When I first read the call for submissions for the Bloodlines anthology I was intrigued.
How to write a story about blood?
It set me thinking about the kinds of scenarios the thought of blood evoked. A range of gory spectacles scrolled through my mind – grisly injuries and mutilations (the stuff of horror movies), scenes from my childhood (a bleeding nose, a bloody gum, gouged knees), blood swirling in green seawater (flowing from an abattoir, in times before such emissions were banned).
Then I thought of how the senses react to blood – the taste, the smell, the colour, the feel. Even the sound – I imagine it would gurgle thickly if a bucket of it was poured down a drain. Plus, the sight of blood is compelling. It was these images that came to mind first, and yet it was an early memory of the smell of blood that that finally helped me find the words. I’m a pantser when it comes to writing, and the story unfolded as I typed.
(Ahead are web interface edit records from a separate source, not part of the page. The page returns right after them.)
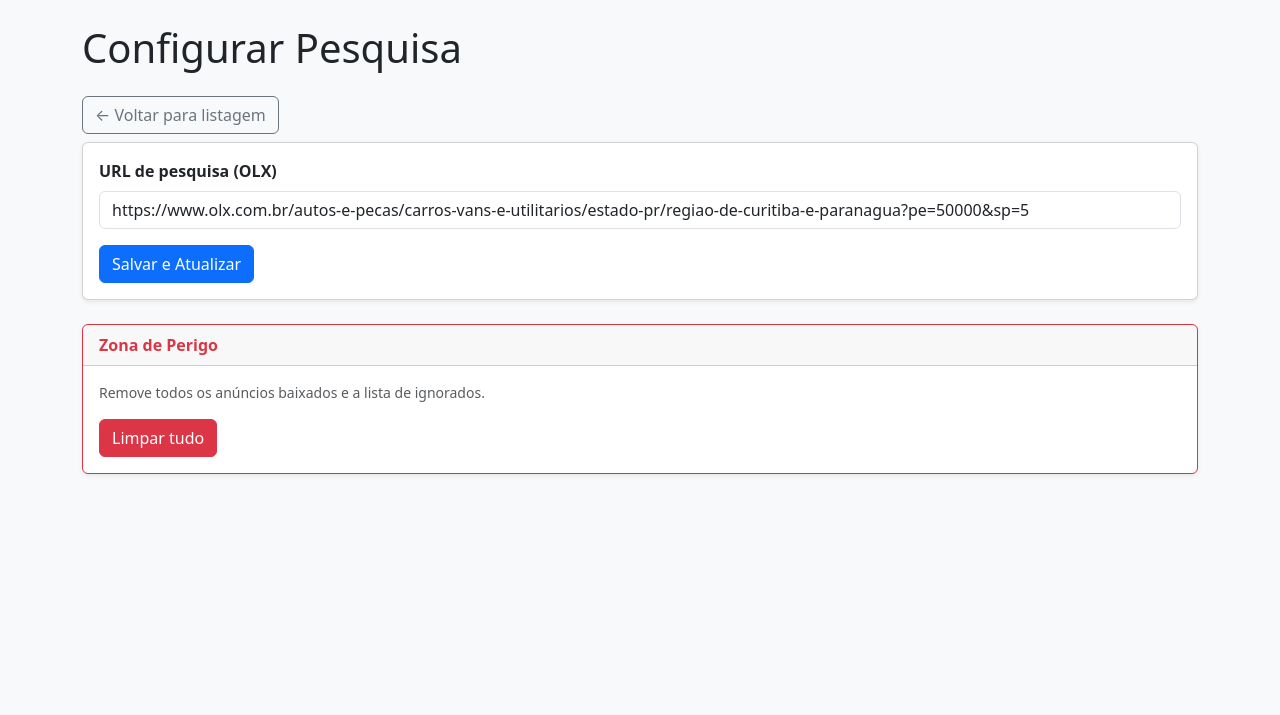
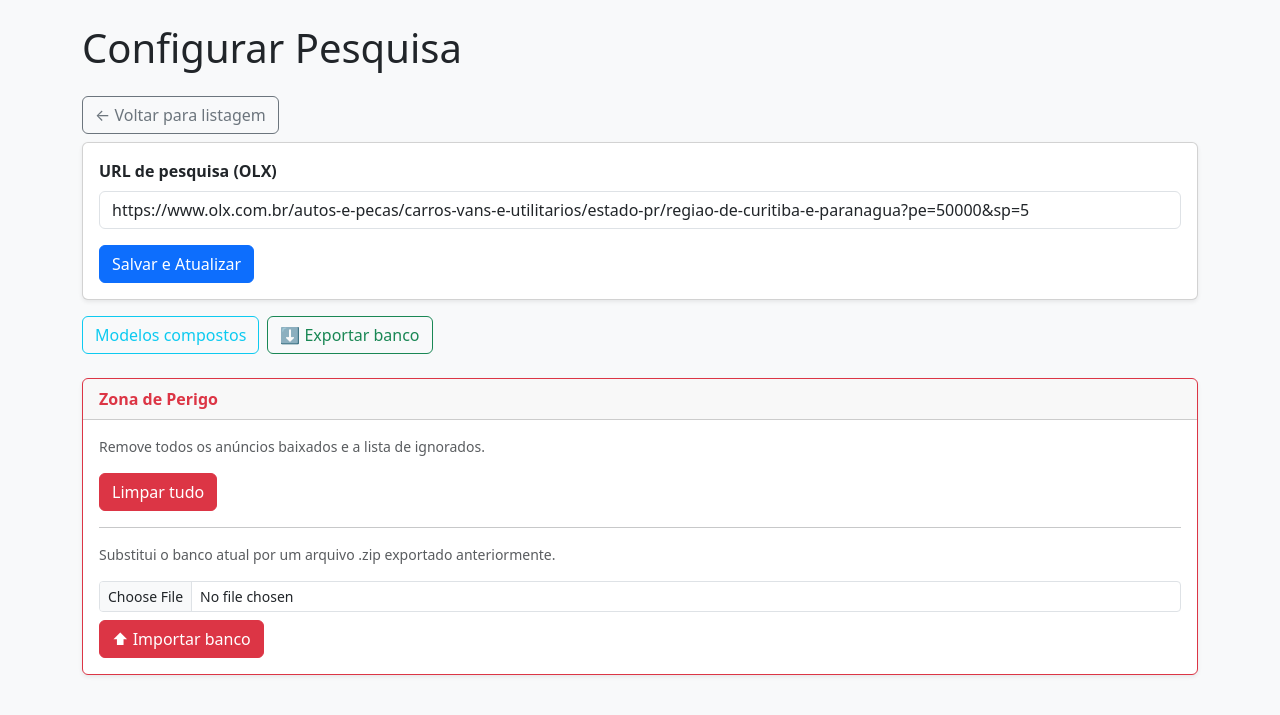
Before and after one commit to luizhj/buscador-carros, a Flask app: page /config in a window 1280 px wide. Shown: the top 715 px of the page. Run offline with Flask 3, Linux system fonts and the light colour scheme.

Commit message:
refactor: move modelos-compostos, export, import para /config

```diff
--- a/web/templates/config.html
+++ b/web/templates/config.html
@@ -23,6 +23,11 @@
     </div>
   </div>
 
+  <div class="d-flex gap-2 mt-3 mb-3 flex-wrap">
+    <a href="/modelos-compostos" class="btn btn-outline-info">Modelos compostos</a>
+    <a href="/export" class="btn btn-outline-success">⬇ Exportar banco</a>
+  </div>
+
   <div class="card shadow-sm mt-4 border-danger">
     <div class="card-header fw-bold text-danger">Zona de Perigo</div>
     <div class="card-body">
@@ -30,6 +35,14 @@
       <form method="POST" action="/clear-all" onsubmit="return confirm('Tem certeza? Todos os anúncios e ignorados serão removidos permanentemente.')">
         <button type="submit" class="btn btn-danger">Limpar tudo</button>
       </form>
+      <hr>
+      <p class="text-muted small">Substitui o banco atual por um arquivo .zip exportado anteriormente.</p>
+      <form method="POST" action="/import" enctype="multipart/form-data">
+        <div class="mb-2">
+          <input type="file" name="file" class="form-control form-control-sm" accept=".zip" required>
+        </div>
+        <button type="submit" class="btn btn-danger">⬆ Importar banco</button>
+      </form>
     </div>
   </div>
 </div>
--- a/web/templates/index.html
+++ b/web/templates/index.html
@@ -15,12 +15,9 @@
       <div class="d-grid gap-1 mb-2">
         <a href="/marcas" class="btn btn-outline-info btn-sm">Marcas</a>
         <a href="/modelos" class="btn btn-outline-info btn-sm">Todos os modelos</a>
-        <a href="/modelos-compostos" class="btn btn-outline-info btn-sm">Modelos compostos</a>
         <a href="/config" class="btn btn-outline-warning btn-sm">Configurar</a>
         <a href="/ignorados" class="btn btn-outline-secondary btn-sm">Ignorados</a>
         <a href="/favoritos" class="btn btn-outline-danger btn-sm">♥ Favoritos</a>
-        <a href="/export" class="btn btn-outline-success btn-sm" style="margin-top:8px;">⬇ Exportar</a>
-        <a href="/import" class="btn btn-outline-success btn-sm">⬆ Importar</a>
       </div>
       <div class="card shadow-sm">
         <div class="card-header fw-bold" role="button" data-bs-toggle="collapse" data-bs-target="#brands-collapse" aria-expanded="true">
```
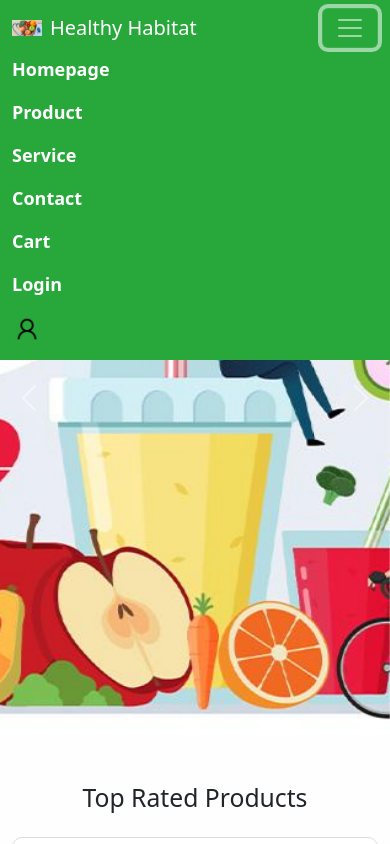
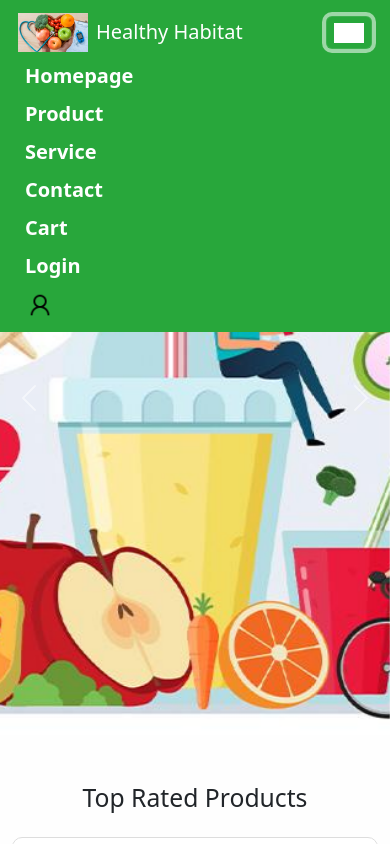
Before and after one commit to Pranay-Prasad2/CW2-SoftwareEngineering-frontend, a plain HTML site: page index.html in a window 390 px wide. Both pictures are taken after a click on the button 350 px from the left and 28 px from the top of the page. Shown: the top 844 px of the page. Drawn offline with nearby package versions, Linux system fonts and the light colour scheme.

Commit message:
updated navabr size

```diff
--- a/index.html
+++ b/index.html
@@ -14,20 +14,41 @@
 
   <style>
 
+    body {
+      margin-top: 45px;
+  }
   .navbar-brand img {
-      width: 30px;
+      width: 70px; /* Adjusted size */
       margin-right: 8px;
   }
   .navbar-custom {
       background-color: #28a73b;
+      padding: 8px 6px;
   }
-    .navbar .nav-link {
-      font-size: 18px;
+  .navbar-nav {
+      margin-left: 0px;
+  }
+
+  .navbar-brand {
+      margin-right: 20px;
+  }
+
+  .navbar .navbar-nav .nav-link {
+      font-size: 20px;
+      padding: 4px 7px;
       font-weight: bold;
       color: white;
   }
-    .navbar .nav-link:hover {
-      color: #d4ffd7;
+
+  .navbar-toggler {
+      border-color: rgba(255, 255, 255, 0.1);
+      padding: 5px 7px;
+  }
+
+  .navbar-toggler-icon {
+      background-color: white;
+      height: 20px;
+      width: 30px;
   }
 
     body {
```
Lines whose indentation alone changed are shown as unchanged.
Jane Percival lives on the Kaipara Harbour, north-west of Auckland, New Zealand. On a typical day she juggles gardening, household tasks and writing; a good day being one where she manages to write for a couple of hours, garden for a couple of hours, cook up something yummy for tea, and walk at least 10,000 steps. She particularly enjoys writing speculative fiction and has been published in Fiction on the Web, In Flash Frontier, and Micro Madness.